Exercise objective: Write the data out again exactly, dropping any images it holds.

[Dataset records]
# # # #
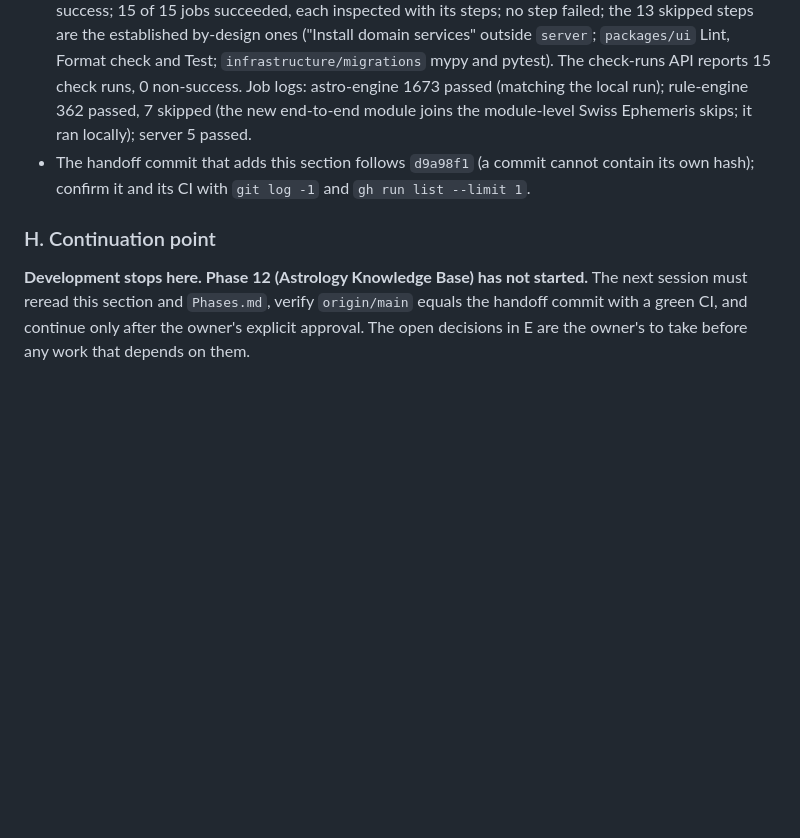
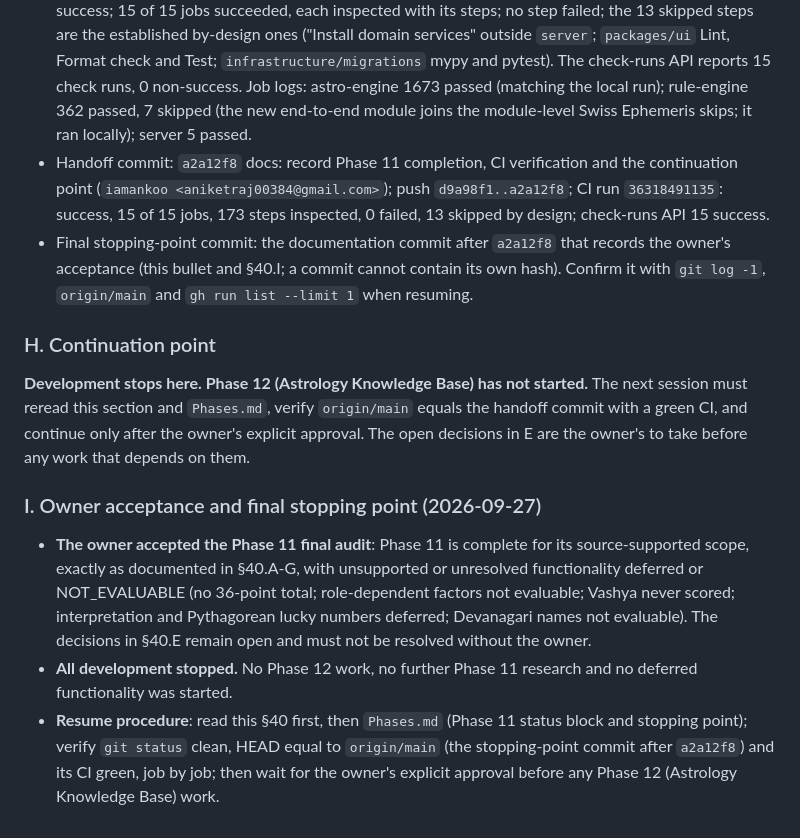
Before and after one commit to iamankoo/Pandit-Ji, a Markdown page: SUMMARY.md, the part around the change. Drawn GitHub-style; blank space fills up the shorter version.

Commit message:
docs: record the owner's Phase 11 acceptance and the final stopping point

```diff
--- a/SUMMARY.md
+++ b/SUMMARY.md
@@ -1658,7 +1658,13 @@ Audit only, on the owner's instruction; no feature added and Phase 11 not starte
 - Commits (author and committer `iamankoo <aniketraj00384@gmail.com>`, no AI attribution): `98406de` docs: lock Phase 11 numerology and compatibility methodology (standards v1.25.0); `7312df7` feat: add Phase 11 numerology (Chaldean and Pythagorean profiles); `4605a0c` feat: add Phase 11 Kundli matching (Ashtakoot and ten poruthams); `821bbca` feat: record Phase 11 compatibility and numerology facts in the evidence bundle; `d9a98f1` chore: astro-engine and rule-engine 0.14.0 and Phase 11 READMEs; plus this documentation commit.
 - Push: `2804588..d9a98f1`, first attempt; `origin/main` and `git ls-remote` verified equal to `d9a98f1465d10bfe9064338cb8e1baf140117116`.
 - CI run `36318268984` (event `push`, commit `d9a98f1`, covering all five commits): completed, conclusion success; 15 of 15 jobs succeeded, each inspected with its steps; no step failed; the 13 skipped steps are the established by-design ones ("Install domain services" outside `server`; `packages/ui` Lint, Format check and Test; `infrastructure/migrations` mypy and pytest). The check-runs API reports 15 check runs, 0 non-success. Job logs: astro-engine 1673 passed (matching the local run); rule-engine 362 passed, 7 skipped (the new end-to-end module joins the module-level Swiss Ephemeris skips; it ran locally); server 5 passed.
-- The handoff commit that adds this section follows `d9a98f1` (a commit cannot contain its own hash); confirm it and its CI with `git log -1` and `gh run list --limit 1`.
+- Handoff commit: `a2a12f8` docs: record Phase 11 completion, CI verification and the continuation point (`iamankoo <aniketraj00384@gmail.com>`); push `d9a98f1..a2a12f8`; CI run `36318491135`: success, 15 of 15 jobs, 173 steps inspected, 0 failed, 13 skipped by design; check-runs API 15 success.
+- Final stopping-point commit: the documentation commit after `a2a12f8` that records the owner's acceptance (this bullet and §40.I; a commit cannot contain its own hash). Confirm it with `git log -1`, `origin/main` and `gh run list --limit 1` when resuming.
 
 ### H. Continuation point
 **Development stops here. Phase 12 (Astrology Knowledge Base) has not started.** The next session must reread this section and `Phases.md`, verify `origin/main` equals the handoff commit with a green CI, and continue only after the owner's explicit approval. The open decisions in E are the owner's to take before any work that depends on them.
+
+### I. Owner acceptance and final stopping point (2026-09-27)
+- **The owner accepted the Phase 11 final audit**: Phase 11 is complete for its source-supported scope, exactly as documented in §40.A-G, with unsupported or unresolved functionality deferred or NOT_EVALUABLE (no 36-point total; role-dependent factors not evaluable; Vashya never scored; interpretation and Pythagorean lucky numbers deferred; Devanagari names not evaluable). The decisions in §40.E remain open and must not be resolved without the owner.
+- **All development stopped.** No Phase 12 work, no further Phase 11 research and no deferred functionality was started.
+- **Resume procedure**: read this §40 first, then `Phases.md` (Phase 11 status block and stopping point); verify `git status` clean, HEAD equal to `origin/main` (the stopping-point commit after `a2a12f8`) and its CI green, job by job; then wait for the owner's explicit approval before any Phase 12 (Astrology Knowledge Base) work.
```
Also changed, not shown: Phases.md (+5 -1 lines).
# # # #
Expected answer:
Before and after one commit to iamankoo/Pandit-Ji, a Markdown page: SUMMARY.md, the part around the change. Drawn GitHub-style; blank space fills up the shorter version.

Commit message:
docs: record the owner's Phase 11 acceptance and the final stopping point

```diff
--- a/SUMMARY.md
+++ b/SUMMARY.md
@@ -1658,7 +1658,13 @@ Audit only, on the owner's instruction; no feature added and Phase 11 not starte
 - Commits (author and committer `iamankoo <aniketraj00384@gmail.com>`, no AI attribution): `98406de` docs: lock Phase 11 numerology and compatibility methodology (standards v1.25.0); `7312df7` feat: add Phase 11 numerology (Chaldean and Pythagorean profiles); `4605a0c` feat: add Phase 11 Kundli matching (Ashtakoot and ten poruthams); `821bbca` feat: record Phase 11 compatibility and numerology facts in the evidence bundle; `d9a98f1` chore: astro-engine and rule-engine 0.14.0 and Phase 11 READMEs; plus this documentation commit.
 - Push: `2804588..d9a98f1`, first attempt; `origin/main` and `git ls-remote` verified equal to `d9a98f1465d10bfe9064338cb8e1baf140117116`.
 - CI run `36318268984` (event `push`, commit `d9a98f1`, covering all five commits): completed, conclusion success; 15 of 15 jobs succeeded, each inspected with its steps; no step failed; the 13 skipped steps are the established by-design ones ("Install domain services" outside `server`; `packages/ui` Lint, Format check and Test; `infrastructure/migrations` mypy and pytest). The check-runs API reports 15 check runs, 0 non-success. Job logs: astro-engine 1673 passed (matching the local run); rule-engine 362 passed, 7 skipped (the new end-to-end module joins the module-level Swiss Ephemeris skips; it ran locally); server 5 passed.
-- The handoff commit that adds this section follows `d9a98f1` (a commit cannot contain its own hash); confirm it and its CI with `git log -1` and `gh run list --limit 1`.
+- Handoff commit: `a2a12f8` docs: record Phase 11 completion, CI verification and the continuation point (`iamankoo <aniketraj00384@gmail.com>`); push `d9a98f1..a2a12f8`; CI run `36318491135`: success, 15 of 15 jobs, 173 steps inspected, 0 failed, 13 skipped by design; check-runs API 15 success.
+- Final stopping-point commit: the documentation commit after `a2a12f8` that records the owner's acceptance (this bullet and §40.I; a commit cannot contain its own hash). Confirm it with `git log -1`, `origin/main` and `gh run list --limit 1` when resuming.
 
 ### H. Continuation point
 **Development stops here. Phase 12 (Astrology Knowledge Base) has not started.** The next session must reread this section and `Phases.md`, verify `origin/main` equals the handoff commit with a green CI, and continue only after the owner's explicit approval. The open decisions in E are the owner's to take before any work that depends on them.
+
+### I. Owner acceptance and final stopping point (2026-09-27)
+- **The owner accepted the Phase 11 final audit**: Phase 11 is complete for its source-supported scope, exactly as documented in §40.A-G, with unsupported or unresolved functionality deferred or NOT_EVALUABLE (no 36-point total; role-dependent factors not evaluable; Vashya never scored; interpretation and Pythagorean lucky numbers deferred; Devanagari names not evaluable). The decisions in §40.E remain open and must not be resolved without the owner.
+- **All development stopped.** No Phase 12 work, no further Phase 11 research and no deferred functionality was started.
+- **Resume procedure**: read this §40 first, then `Phases.md` (Phase 11 status block and stopping point); verify `git status` clean, HEAD equal to `origin/main` (the stopping-point commit after `a2a12f8`) and its CI green, job by job; then wait for the owner's explicit approval before any Phase 12 (Astrology Knowledge Base) work.
```
Also changed, not shown: Phases.md (+5 -1 lines).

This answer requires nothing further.